Breast reduction is surgery to remove excess fat, breast tissue, and skin to achieve a breast size proportional to a woman's body.  It not only improves an individual's appearance and relieves social discomfort, but also corrects the functional symptoms of physical discomfort and pain that are associated with large breasts. This article explains what it takes to achieve good results, describes the techniques available, lists the possible complications, and suggests the steps someone considering this surgery should take.

Breast reduction, also called reduction mammaplasty decreases the size of the breasts, but also lifts and reshapes the breasts in order to correct the drooping and to increase projection of the breast at the correct level on the chest wall.  It is the fifth most common reconstructive surgical procedure performed by Board-certified plastic surgeons.

 Breast Reduction - McGrath Knol

Who is a good candidate for breast reduction?

Breast size that is out of proportion to a woman's body build has an effect on the supporting musculature of the shoulders, neck and back.  Studies in the plastic surgery literature have shown that about one half of the women with bra cup sizes D or larger who seek surgery are experiencing pain all or most of the time in the upper back, shoulders, neck and lower back.

In addition to back pain, other symptoms that are reported commonly include headaches, pain in the breast tissue itself, abrasions, and deep grooves over the shoulders from bra straps, stretch marks, shortness of breath when lying on the back, and trouble sleeping due to difficulty finding a comfortable position due to the weight and bulk of the breasts. 

 A nearly universal problem is irritation of the skin under the overhanging breasts where moisture, redness, itching, and rashes can develop. Less commonly, degenerative arthritis of the neck and upper back and numbness in the hands due to nerve stretching in the shoulder area are problems.

Due to the physical constraints, women with abnormally large breasts find it difficult to exercise or play sports and may struggle to maintain a normal weight.  The more sedentary life-style, weight gain, and difficulty finding attractive clothing can have a material effect on well-being and social interaction, and by extension on personal and professional opportunities. For such individuals, it is helpful to know that studies of women after breast reduction show significantly higher scores in all the health domains of quality-of -life assessment, including mental as well as physical components. 

About the Surgery

There is no single best, or ideal size for a human breast. There is wide variation in height, weight, body shape, and physical activity among women and these factors influence what would be an optimal size for any given individual.  A woman's personal preferences are very important and there are surgical limitations to changing the size and shape of a breast based on a person's original anatomy.

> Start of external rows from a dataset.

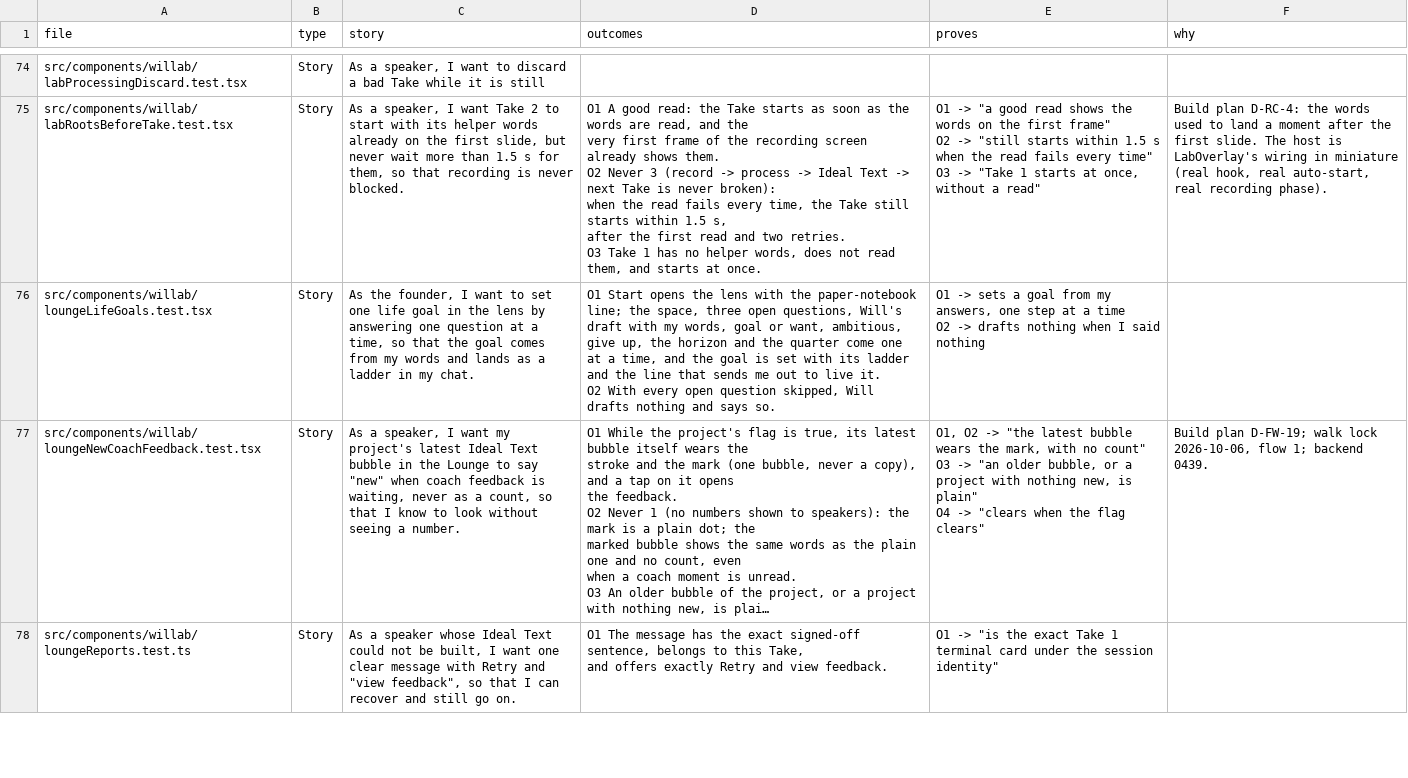
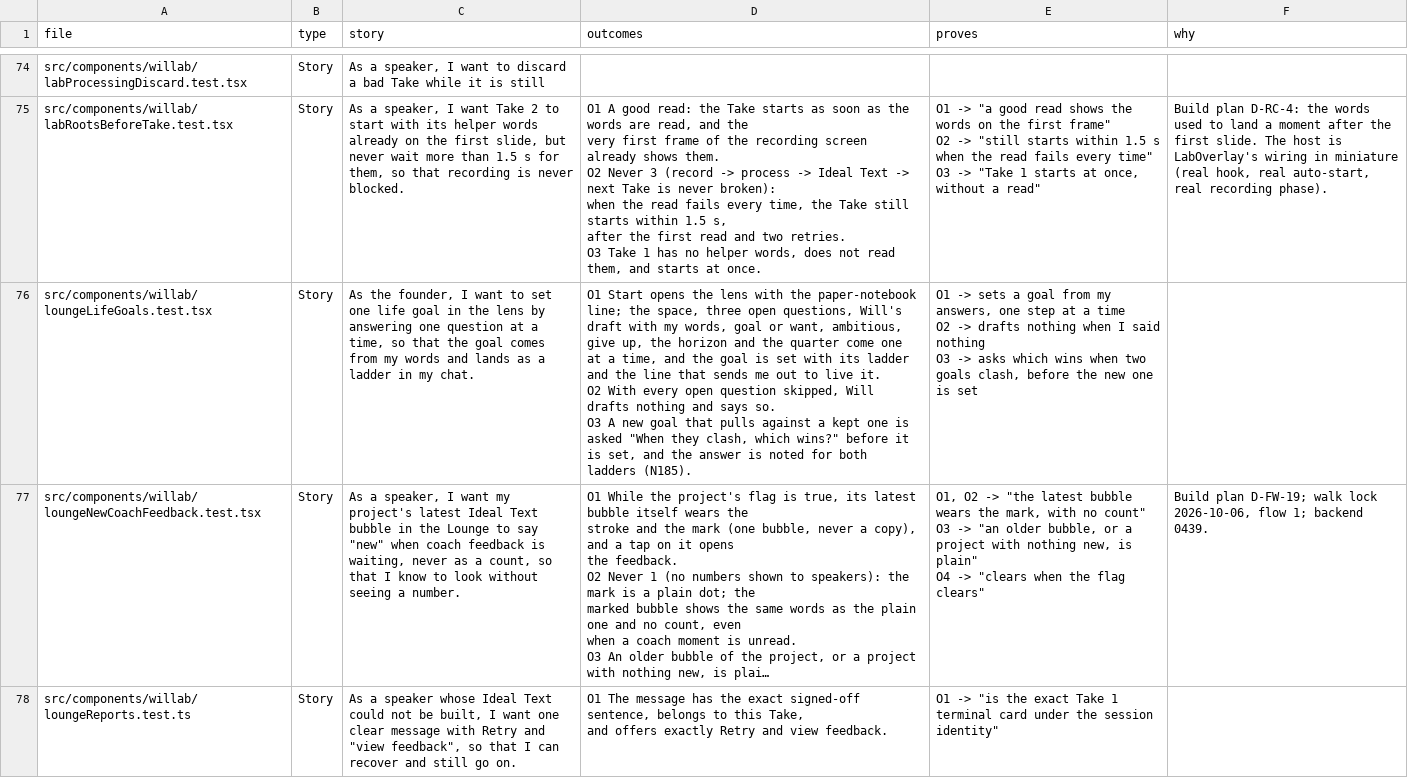
Before and after one commit to wilplus/frontend-cursor, a CSV file: docs/TEST-STORIES.csv, drawn as a sheet; only a part is shown, gaps mark what is left out; long unchanged cells end in …; ↵ is a line break in a cell; the diff names each change by its address in the sheet, - before the commit and + after, or states it on an @@ line.

```diff
--- a/docs/TEST-STORIES.csv
+++ b/docs/TEST-STORIES.csv
-D76 (outcomes): …says so.
+D76 (outcomes): …says so. ↵ O3 A new goal that pulls against a kept one is asked "When they clash, which wins?" before it is set, and the answer is noted for both ladders (N185).
-E76 (proves): …said nothing
+E76 (proves): …said nothing ↵ O3 -> asks which wins when two goals clash, before the new one is set
```
Also changed, not shown: 7 other files.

After the Surgery

Ideally, there are three consequences of breast reduction that one would like to avoid if the "ideal" surgical technique could be developed.  These include:

  • Visible scars and these vary depending on myriad factors including how different persons form scars when wounds are healing
  • Possible loss of the ability to breast feed children after the surgery (see comments above)
  • A change in the sensibility of the nipple and areola in about 20 - 25% of cases and this can be either an increase or a decrease in sensation

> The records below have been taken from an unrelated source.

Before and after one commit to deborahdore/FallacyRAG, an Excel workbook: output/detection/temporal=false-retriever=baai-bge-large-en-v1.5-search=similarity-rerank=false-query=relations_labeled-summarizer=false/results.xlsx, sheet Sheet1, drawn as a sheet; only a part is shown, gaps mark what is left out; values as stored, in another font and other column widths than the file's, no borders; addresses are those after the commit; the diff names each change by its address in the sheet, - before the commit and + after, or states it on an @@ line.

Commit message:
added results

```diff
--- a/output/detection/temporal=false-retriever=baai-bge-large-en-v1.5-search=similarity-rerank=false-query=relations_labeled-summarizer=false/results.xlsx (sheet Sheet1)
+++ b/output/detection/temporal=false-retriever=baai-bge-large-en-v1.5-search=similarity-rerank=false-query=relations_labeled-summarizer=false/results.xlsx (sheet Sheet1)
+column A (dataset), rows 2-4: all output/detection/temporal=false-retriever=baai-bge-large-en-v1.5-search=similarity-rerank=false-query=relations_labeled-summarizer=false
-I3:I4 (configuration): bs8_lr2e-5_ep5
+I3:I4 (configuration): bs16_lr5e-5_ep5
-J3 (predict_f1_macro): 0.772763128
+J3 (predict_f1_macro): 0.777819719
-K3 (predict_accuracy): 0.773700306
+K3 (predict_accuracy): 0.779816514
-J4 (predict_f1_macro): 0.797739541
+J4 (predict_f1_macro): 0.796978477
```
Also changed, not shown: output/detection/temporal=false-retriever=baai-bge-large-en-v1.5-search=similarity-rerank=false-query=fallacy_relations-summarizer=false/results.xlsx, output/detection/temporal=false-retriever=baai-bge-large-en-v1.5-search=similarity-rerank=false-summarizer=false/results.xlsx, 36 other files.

Plastic surgeons encourage patients to consider these three important consequences carefully before making a decision about going forward with this surgery.

Patient Satisfaction

Over the years, a number of studies have looked at outcomes after reduction mammaplasty for breast hypertrophy.  The vast majority of patients gain relief from their symptoms of pain and discomfort, are able to engage more actively in physical activities, and are happy with the results.

  • In one study of 133 women, 93% reported a decrease in symptoms.
  •  In another survey of 185 women, 97% reported improvement in back, shoulder and neck pain, 95% said they were happy or very happy with the results of surgery, and 98% said they would recommend it to others.
  • In this study, only 4% of the patients considered their scars unsatisfactory, but when studies focus specifically on questions about scarring, larger numbers of patients will voice complaints about the prominence of their scars.